Urol Oncol. Jul-Aug 2006;24(4):294-306. doi: 10.1016/j.urolonc.2005.12.004.

Abstract

Insulin-like growth factors (IGFs) promote growth and survival of many types of tumor cells. Epidemiologic studies have implicated carcinogenesis with high levels of IGFs in circulation or in tissues. The levels of IGF binding proteins (IGFBPs) have been associated with reduced risk for prostate and other cancers. Experimental studies have implicated high levels of IGF-I directly and IGFBP-3 inversely in prostate cancer growth, survival, and progression. However, recent evidence suggests a much weaker association of IGF-I with prostate cancer development and a stronger antagonistic association of IGFBP-3 with prostate cancer progression. Considering the clonal heterogeneity and unpredictable progression pattern of prostate cancer, the role of any single growth factor or its regulator (IGFBP) as a single determining factor is limited.
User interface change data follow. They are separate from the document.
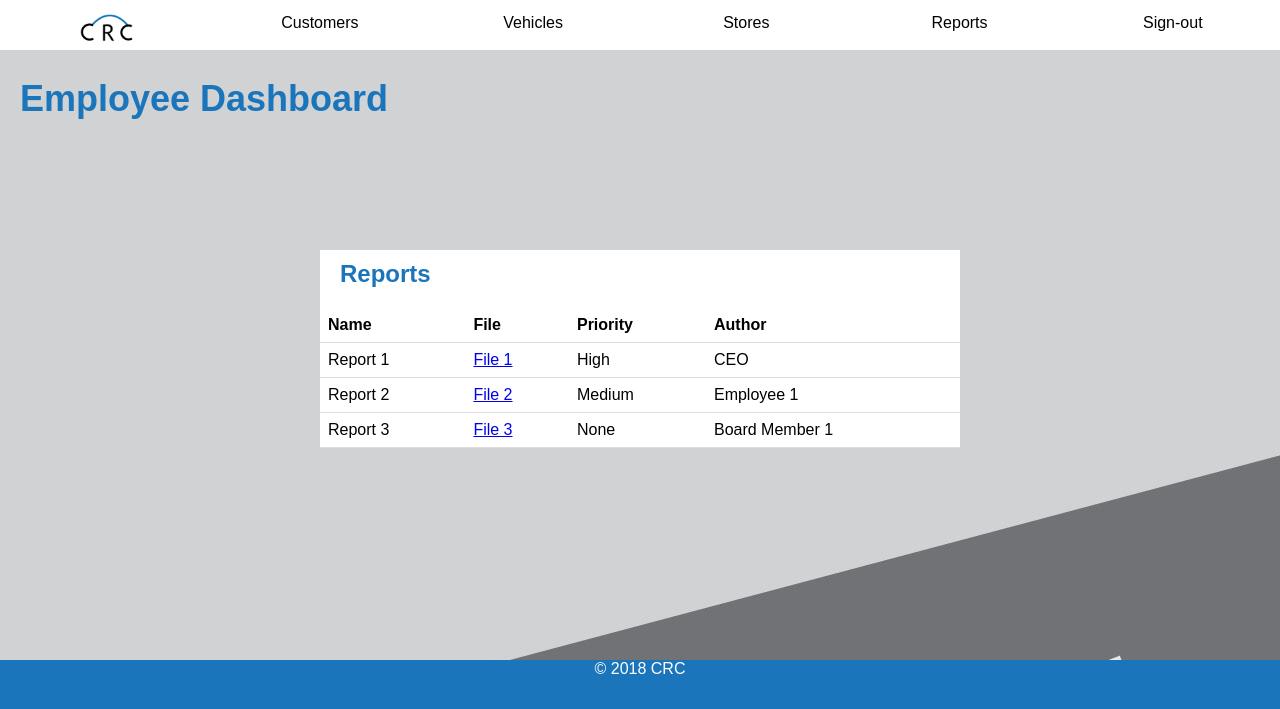
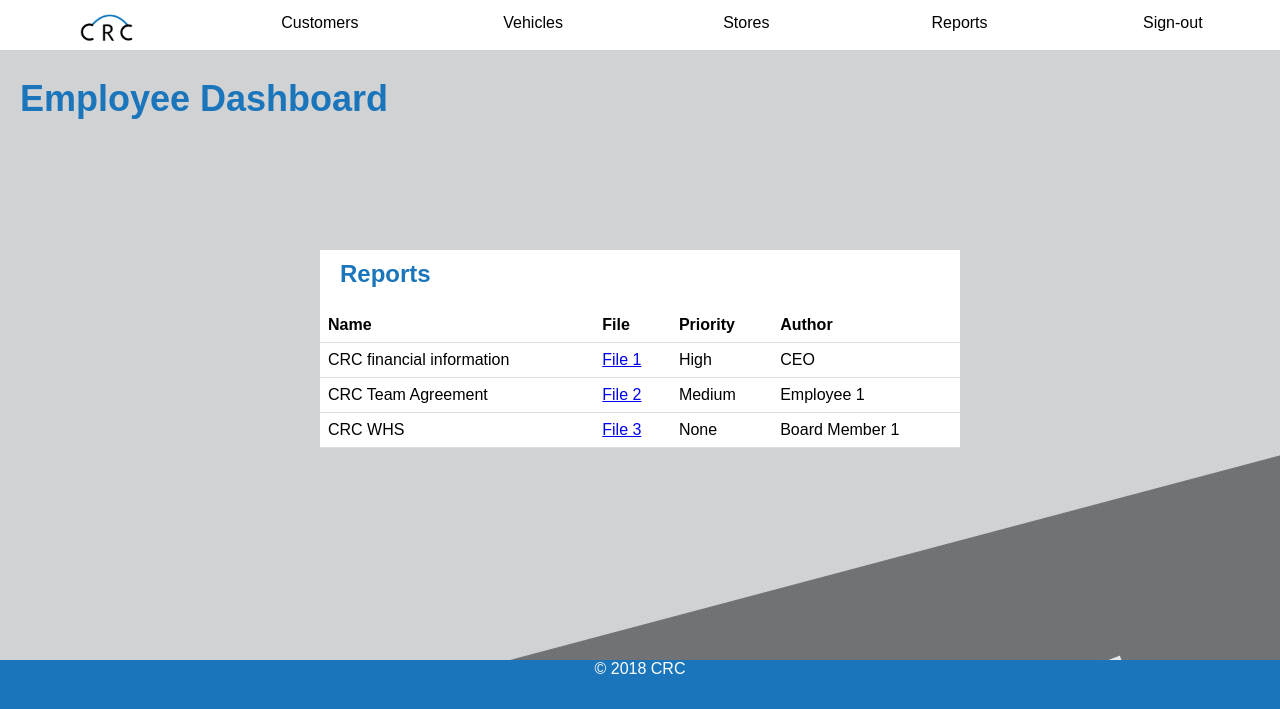
Before and after one commit to TrellixVulnTeam/IFB299_L9R3, a Django app: page /reports/ in a window 1280 px wide. Shown: the top 709 px of the page. Run offline with Django 3.2, Linux system fonts and the light colour scheme; the visitor is signed in with stand-in values (Sample User, id 1); data that the repository does not hold is empty.

Commit message:
Update Application/CRCProject/CRCApplication/templates/CRCApplication/reports.html

```diff
--- a/Application/CRCProject/CRCApplication/templates/CRCApplication/reports.html
+++ b/Application/CRCProject/CRCApplication/templates/CRCApplication/reports.html
@@ -30,19 +30,19 @@
                <th onclick="sortTable(3)" style="cursor:pointer">Author</th>
            </tr>
            <tr>
-               <td>Report 1</td>
+               <td>CRC financial information</td>
                <td><a href ="{% static 'files/financial.pdf' %}"download  target="_blank">File 1</a></td>
                <td>High</td>
                <td>CEO</td>
            </tr>
            <tr>
-               <td>Report 2</td>
+               <td>CRC Team Agreement</td>
                <td><a href ="{% static 'files/Team Agreement.pdf' %}" download  target="_blank">File 2</a></td>
                <td>Medium</td>
                <td>Employee 1</td>
            </tr>
            <tr>
-               <td>Report 3</td>
+               <td>CRC WHS</td>
                <td><a href ="{% static 'files/safety.pdf' %}" download  target="_blank">File 3</a></td>
                <td>None</td>
                <td>Board Member 1</td>
```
This review is a critical appraisal of the role of IGFs, IGFBP, and IGF-I receptor (the IGF axis) in both experimental and clinical prostate cancer genesis and progression.

Publication types

  • Research Support, N.I.H., Extramural
  • Research Support, Non-U.S. Gov't
  • Review

MeSH terms

  • Humans
  • Insulin-Like Growth Factor Binding Proteins / physiology*
  • Insulin-Like Growth Factor I / physiology*
  • Insulin-Like Growth Factor II / physiology*
  • Male
  • Prostatic Neoplasms / etiology*
  • Prostatic Neoplasms / physiopathology
  • Receptor, IGF Type 1 / physiology
  • Risk Factors
  • Signal Transduction

Substances

  • Insulin-Like Growth Factor Binding Proteins
  • Insulin-Like Growth Factor I
  • Insulin-Like Growth Factor II
  • Receptor, IGF Type 1